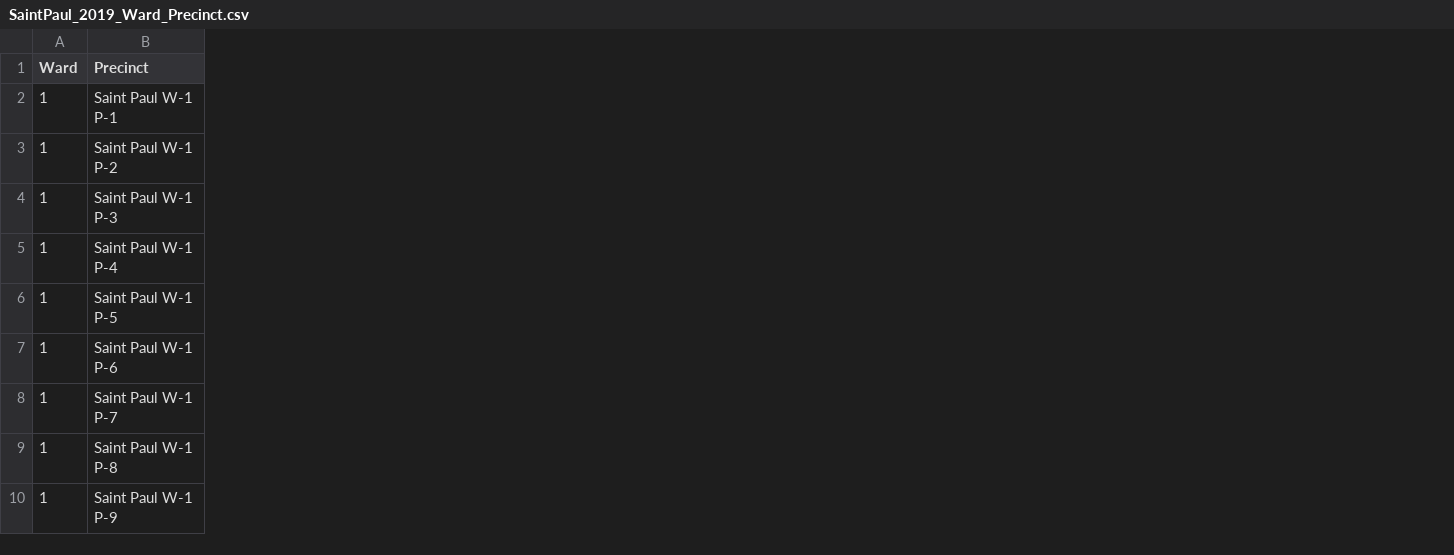
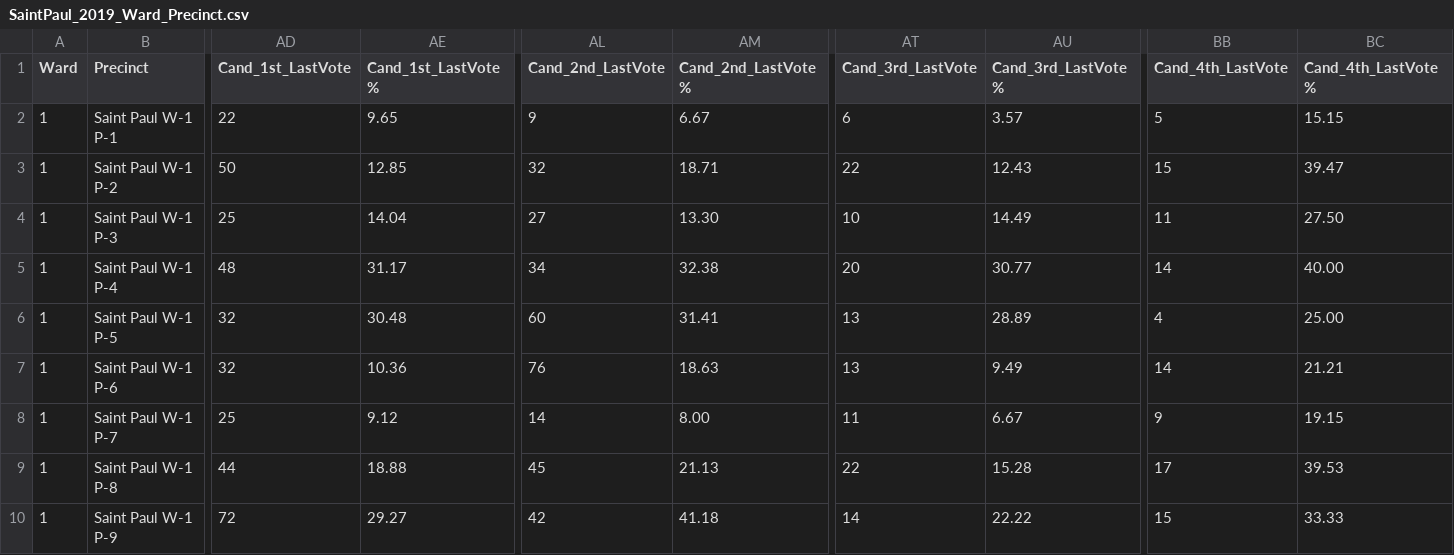
Before and after one commit to sustainabu/OpenData_Saint_Paul, a CSV file: _Saint Paul City Council Election Analysis/Data/SaintPaul_2019_Ward_Precinct.csv, drawn as a sheet; only a part is shown, gaps mark what is left out; the diff covers the shown part only; the diff names each change by its address in the sheet, - before the commit and + after, or states it on an @@ line.

```diff
--- a/_Saint Paul City Council Election Analysis/Data/SaintPaul_2019_Ward_Precinct.csv
+++ b/_Saint Paul City Council Election Analysis/Data/SaintPaul_2019_Ward_Precinct.csv
+column AD (Cand_1st_LastVote), rows 2-10: 22 | 50 | 25 | 48 | 32 | 32 | 25 | 44 | 72
+column AE (Cand_1st_LastVote%), rows 2-10: 9.65 | 12.85 | 14.04 | 31.17 | 30.48 | 10.36 | 9.12 | 18.88 | 29.27
+column AL (Cand_2nd_LastVote), rows 2-10: 9 | 32 | 27 | 34 | 60 | 76 | 14 | 45 | 42
+column AM (Cand_2nd_LastVote%), rows 2-10: 6.67 | 18.71 | 13.30 | 32.38 | 31.41 | 18.63 | 8.00 | 21.13 | 41.18
+column AT (Cand_3rd_LastVote), rows 2-10: 6 | 22 | 10 | 20 | 13 | 13 | 11 | 22 | 14
+column AU (Cand_3rd_LastVote%), rows 2-10: 3.57 | 12.43 | 14.49 | 30.77 | 28.89 | 9.49 | 6.67 | 15.28 | 22.22
+column BB (Cand_4th_LastVote), rows 2-10: 5 | 15 | 11 | 14 | 4 | 14 | 9 | 17 | 15
+column BC (Cand_4th_LastVote%), rows 2-10: 15.15 | 39.47 | 27.50 | 40.00 | 25.00 | 21.21 | 19.15 | 39.53 | 33.33
```
Also changed, not shown: 4 added columns elsewhere in this file, 2 other files.
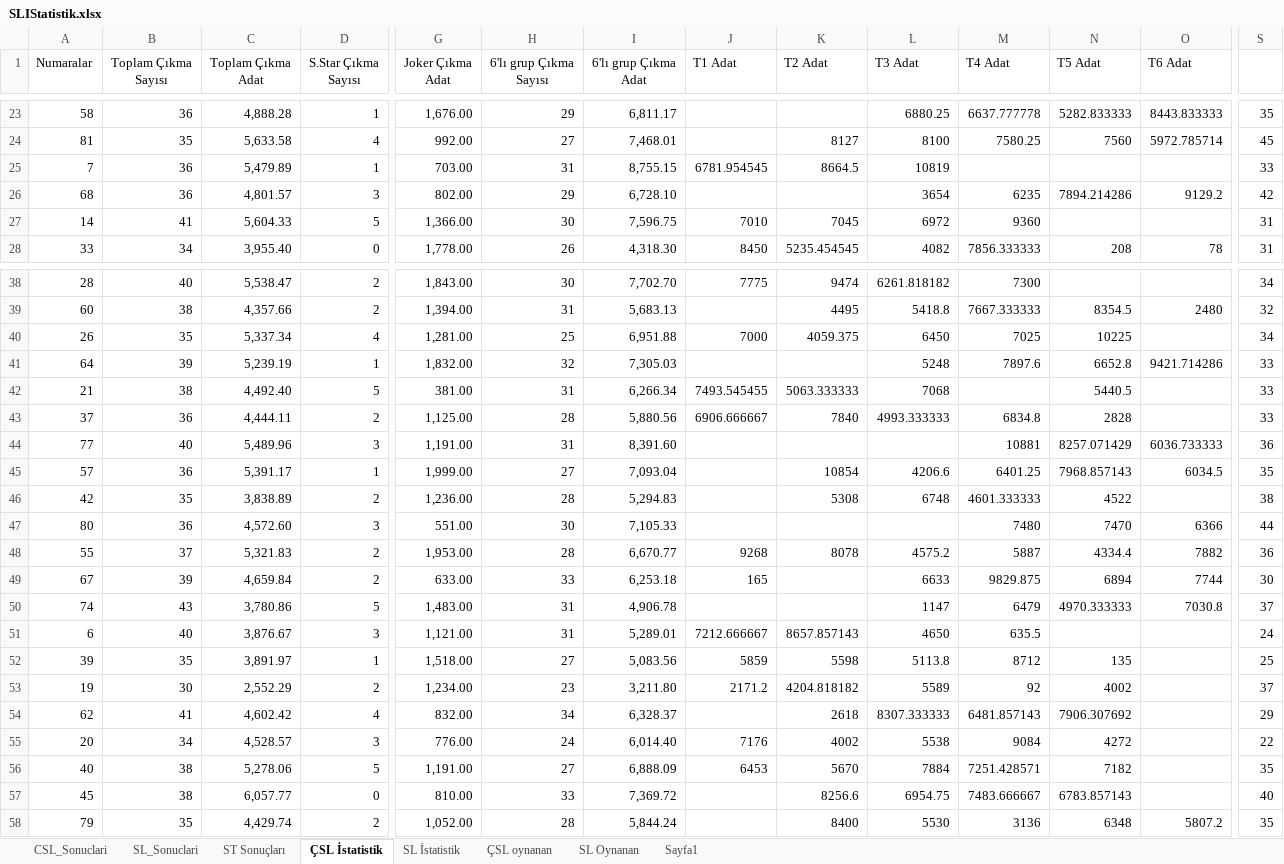
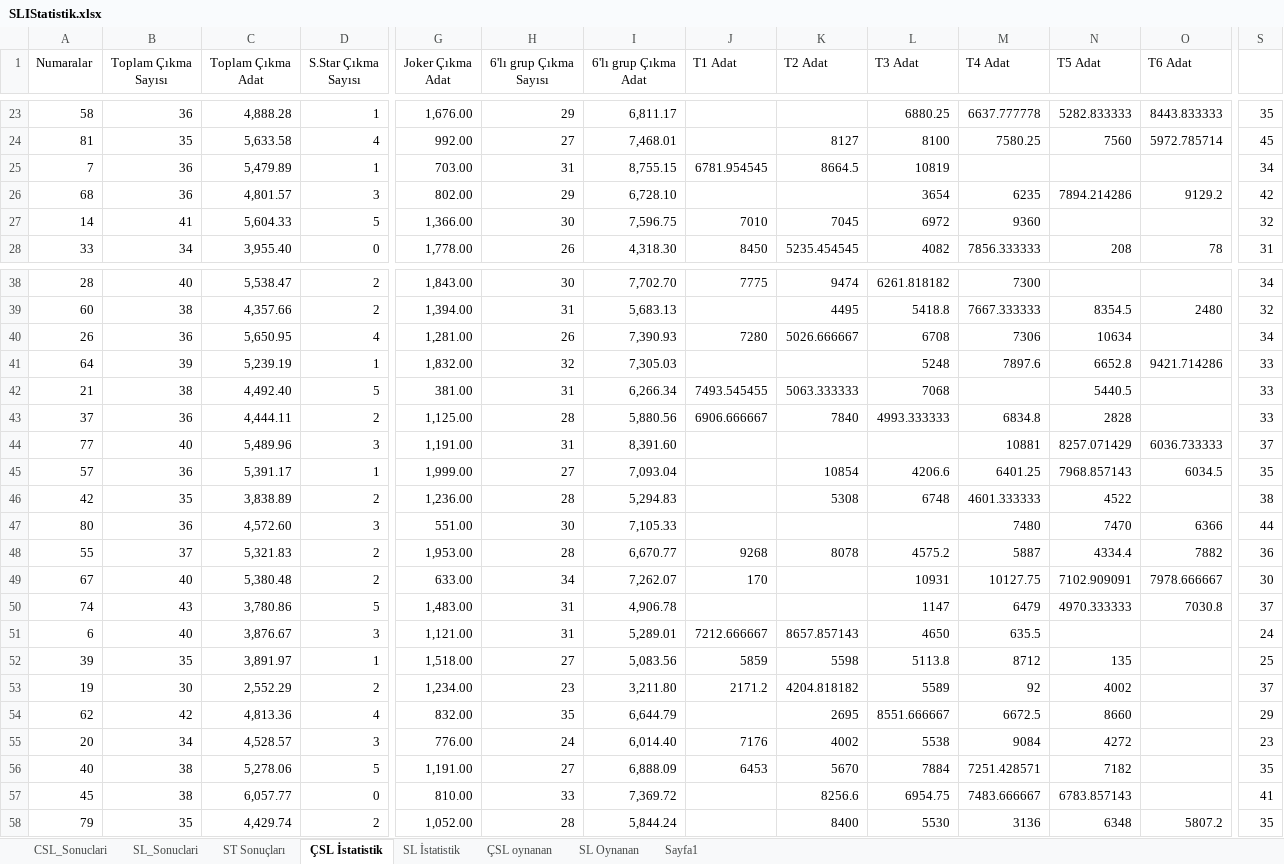
Before and after one commit to ozgur1975/ReadExcelSheet, an Excel workbook: SLIStatistik.xlsx, sheet ÇSL İstatistik, drawn as a sheet; only a part is shown, gaps mark what is left out; values as stored, in another font and other column widths than the file's, no borders; the diff covers the shown part only; the diff names each change by its address in the sheet, - before the commit and + after, or states it on an @@ line.

Commit message:
'Excel'

```diff
--- a/SLIStatistik.xlsx (sheet ÇSL İstatistik)
+++ b/SLIStatistik.xlsx (sheet ÇSL İstatistik)
-S25: 33
+S25: 34
-S27: 31
+S27: 32
-B40 (Toplam Çıkma Sayısı): 35
+B40 (Toplam Çıkma Sayısı): 36
-C40 (Toplam Çıkma Adat): 5,337.34
+C40 (Toplam Çıkma Adat): 5,650.95
-H40 (6'lı grup Çıkma Sayısı): 25
+H40 (6'lı grup Çıkma Sayısı): 26
-I40 (6'lı grup Çıkma Adat): 6,951.88
+I40 (6'lı grup Çıkma Adat): 7,390.93
-J40 (T1 Adat): 7000
+J40 (T1 Adat): 7280
-K40 (T2 Adat): 4059.375
+K40 (T2 Adat): 5026.666667
-L40 (T3 Adat): 6450
+L40 (T3 Adat): 6708
-M40 (T4 Adat): 7025
+M40 (T4 Adat): 7306
-N40 (T5 Adat): 10225
+N40 (T5 Adat): 10634
-S44: 36
+S44: 37
-B49 (Toplam Çıkma Sayısı): 39
+B49 (Toplam Çıkma Sayısı): 40
-C49 (Toplam Çıkma Adat): 4,659.84
+C49 (Toplam Çıkma Adat): 5,380.48
-H49 (6'lı grup Çıkma Sayısı): 33
+H49 (6'lı grup Çıkma Sayısı): 34
-I49 (6'lı grup Çıkma Adat): 6,253.18
+I49 (6'lı grup Çıkma Adat): 7,262.07
-J49 (T1 Adat): 165
+J49 (T1 Adat): 170
-L49 (T3 Adat): 6633
+L49 (T3 Adat): 10931
-M49 (T4 Adat): 9829.875
+M49 (T4 Adat): 10127.75
-N49 (T5 Adat): 6894
+N49 (T5 Adat): 7102.909091
-O49 (T6 Adat): 7744
+O49 (T6 Adat): 7978.666667
-B54 (Toplam Çıkma Sayısı): 41
+B54 (Toplam Çıkma Sayısı): 42
-C54 (Toplam Çıkma Adat): 4,602.42
+C54 (Toplam Çıkma Adat): 4,813.36
-H54 (6'lı grup Çıkma Sayısı): 34
+H54 (6'lı grup Çıkma Sayısı): 35
-I54 (6'lı grup Çıkma Adat): 6,328.37
+I54 (6'lı grup Çıkma Adat): 6,644.79
-K54 (T2 Adat): 2618
+K54 (T2 Adat): 2695
-L54 (T3 Adat): 8307.333333
+L54 (T3 Adat): 8551.666667
-M54 (T4 Adat): 6481.857143
+M54 (T4 Adat): 6672.5
-N54 (T5 Adat): 7906.307692
+N54 (T5 Adat): 8660
-S55: 22
+S55: 23
-S57: 40
+S57: 41
```
Also changed, not shown: 99 edited cells elsewhere in this sheet, sheet SL İstatistik, sheet CSL_Sonuclari, sheet SL_Sonuclari, sheet ST Sonuçları.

:::::

Return the data exactly as it stands, minus the pictures.

**The completed task:**
Before and after one commit to sustainabu/OpenData_Saint_Paul, a CSV file: _Saint Paul City Council Election Analysis/Data/SaintPaul_2019_Ward_Precinct.csv, drawn as a sheet; only a part is shown, gaps mark what is left out; the diff covers the shown part only; the diff names each change by its address in the sheet, - before the commit and + after, or states it on an @@ line.

```diff
--- a/_Saint Paul City Council Election Analysis/Data/SaintPaul_2019_Ward_Precinct.csv
+++ b/_Saint Paul City Council Election Analysis/Data/SaintPaul_2019_Ward_Precinct.csv
+column AD (Cand_1st_LastVote), rows 2-10: 22 | 50 | 25 | 48 | 32 | 32 | 25 | 44 | 72
+column AE (Cand_1st_LastVote%), rows 2-10: 9.65 | 12.85 | 14.04 | 31.17 | 30.48 | 10.36 | 9.12 | 18.88 | 29.27
+column AL (Cand_2nd_LastVote), rows 2-10: 9 | 32 | 27 | 34 | 60 | 76 | 14 | 45 | 42
+column AM (Cand_2nd_LastVote%), rows 2-10: 6.67 | 18.71 | 13.30 | 32.38 | 31.41 | 18.63 | 8.00 | 21.13 | 41.18
+column AT (Cand_3rd_LastVote), rows 2-10: 6 | 22 | 10 | 20 | 13 | 13 | 11 | 22 | 14
+column AU (Cand_3rd_LastVote%), rows 2-10: 3.57 | 12.43 | 14.49 | 30.77 | 28.89 | 9.49 | 6.67 | 15.28 | 22.22
+column BB (Cand_4th_LastVote), rows 2-10: 5 | 15 | 11 | 14 | 4 | 14 | 9 | 17 | 15
+column BC (Cand_4th_LastVote%), rows 2-10: 15.15 | 39.47 | 27.50 | 40.00 | 25.00 | 21.21 | 19.15 | 39.53 | 33.33
```
Also changed, not shown: 4 added columns elsewhere in this file, 2 other files.
Before and after one commit to ozgur1975/ReadExcelSheet, an Excel workbook: SLIStatistik.xlsx, sheet ÇSL İstatistik, drawn as a sheet; only a part is shown, gaps mark what is left out; values as stored, in another font and other column widths than the file's, no borders; the diff covers the shown part only; the diff names each change by its address in the sheet, - before the commit and + after, or states it on an @@ line.

Commit message:
'Excel'

```diff
--- a/SLIStatistik.xlsx (sheet ÇSL İstatistik)
+++ b/SLIStatistik.xlsx (sheet ÇSL İstatistik)
-S25: 33
+S25: 34
-S27: 31
+S27: 32
-B40 (Toplam Çıkma Sayısı): 35
+B40 (Toplam Çıkma Sayısı): 36
-C40 (Toplam Çıkma Adat): 5,337.34
+C40 (Toplam Çıkma Adat): 5,650.95
-H40 (6'lı grup Çıkma Sayısı): 25
+H40 (6'lı grup Çıkma Sayısı): 26
-I40 (6'lı grup Çıkma Adat): 6,951.88
+I40 (6'lı grup Çıkma Adat): 7,390.93
-J40 (T1 Adat): 7000
+J40 (T1 Adat): 7280
-K40 (T2 Adat): 4059.375
+K40 (T2 Adat): 5026.666667
-L40 (T3 Adat): 6450
+L40 (T3 Adat): 6708
-M40 (T4 Adat): 7025
+M40 (T4 Adat): 7306
-N40 (T5 Adat): 10225
+N40 (T5 Adat): 10634
-S44: 36
+S44: 37
-B49 (Toplam Çıkma Sayısı): 39
+B49 (Toplam Çıkma Sayısı): 40
-C49 (Toplam Çıkma Adat): 4,659.84
+C49 (Toplam Çıkma Adat): 5,380.48
-H49 (6'lı grup Çıkma Sayısı): 33
+H49 (6'lı grup Çıkma Sayısı): 34
-I49 (6'lı grup Çıkma Adat): 6,253.18
+I49 (6'lı grup Çıkma Adat): 7,262.07
-J49 (T1 Adat): 165
+J49 (T1 Adat): 170
-L49 (T3 Adat): 6633
+L49 (T3 Adat): 10931
-M49 (T4 Adat): 9829.875
+M49 (T4 Adat): 10127.75
-N49 (T5 Adat): 6894
+N49 (T5 Adat): 7102.909091
-O49 (T6 Adat): 7744
+O49 (T6 Adat): 7978.666667
-B54 (Toplam Çıkma Sayısı): 41
+B54 (Toplam Çıkma Sayısı): 42
-C54 (Toplam Çıkma Adat): 4,602.42
+C54 (Toplam Çıkma Adat): 4,813.36
-H54 (6'lı grup Çıkma Sayısı): 34
+H54 (6'lı grup Çıkma Sayısı): 35
-I54 (6'lı grup Çıkma Adat): 6,328.37
+I54 (6'lı grup Çıkma Adat): 6,644.79
-K54 (T2 Adat): 2618
+K54 (T2 Adat): 2695
-L54 (T3 Adat): 8307.333333
+L54 (T3 Adat): 8551.666667
-M54 (T4 Adat): 6481.857143
+M54 (T4 Adat): 6672.5
-N54 (T5 Adat): 7906.307692
+N54 (T5 Adat): 8660
-S55: 22
+S55: 23
-S57: 40
+S57: 41
```
Also changed, not shown: 99 edited cells elsewhere in this sheet, sheet SL İstatistik, sheet CSL_Sonuclari, sheet SL_Sonuclari, sheet ST Sonuçları.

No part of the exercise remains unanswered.